## Your instructions:
Each line that contains the word "href" is to be copied from the records below.

## Given information:
━━━━

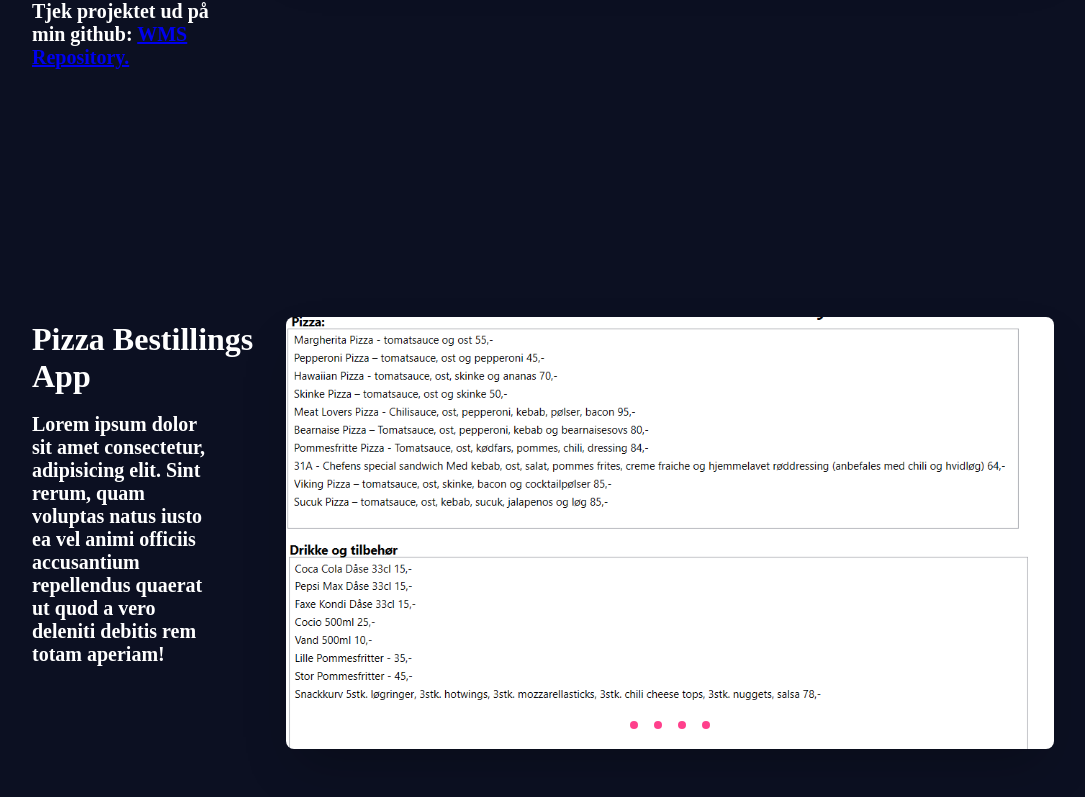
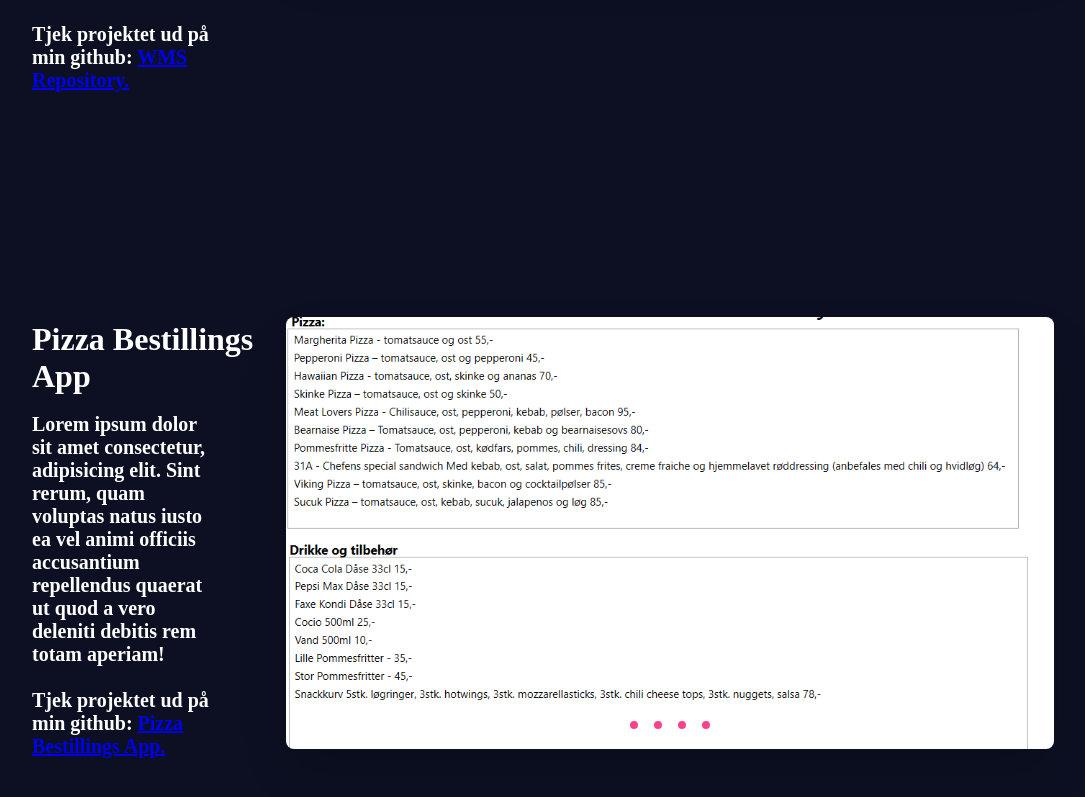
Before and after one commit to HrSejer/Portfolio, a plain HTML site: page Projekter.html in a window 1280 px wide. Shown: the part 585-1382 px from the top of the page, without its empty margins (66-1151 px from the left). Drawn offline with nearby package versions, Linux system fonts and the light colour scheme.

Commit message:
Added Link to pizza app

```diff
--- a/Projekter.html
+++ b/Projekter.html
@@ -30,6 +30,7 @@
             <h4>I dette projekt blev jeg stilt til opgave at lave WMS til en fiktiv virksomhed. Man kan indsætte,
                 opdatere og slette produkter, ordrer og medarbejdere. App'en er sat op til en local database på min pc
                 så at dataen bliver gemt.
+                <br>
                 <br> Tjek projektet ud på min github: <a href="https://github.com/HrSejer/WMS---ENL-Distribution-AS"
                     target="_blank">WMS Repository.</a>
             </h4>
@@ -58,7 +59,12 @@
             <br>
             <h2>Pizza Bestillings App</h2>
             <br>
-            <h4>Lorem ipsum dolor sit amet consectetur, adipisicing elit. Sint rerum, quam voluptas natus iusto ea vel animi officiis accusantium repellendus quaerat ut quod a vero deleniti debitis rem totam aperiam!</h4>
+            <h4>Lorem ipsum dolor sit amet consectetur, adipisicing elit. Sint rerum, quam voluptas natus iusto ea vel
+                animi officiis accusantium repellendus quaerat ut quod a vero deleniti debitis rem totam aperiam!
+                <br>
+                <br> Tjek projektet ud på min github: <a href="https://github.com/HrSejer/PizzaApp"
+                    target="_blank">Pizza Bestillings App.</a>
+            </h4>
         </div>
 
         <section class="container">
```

━━━━

## Answer:
                 <br> Tjek projektet ud på min github: <a href="https://github.com/HrSejer/WMS---ENL-Distribution-AS"
+                <br> Tjek projektet ud på min github: <a href="https://github.com/HrSejer/PizzaApp"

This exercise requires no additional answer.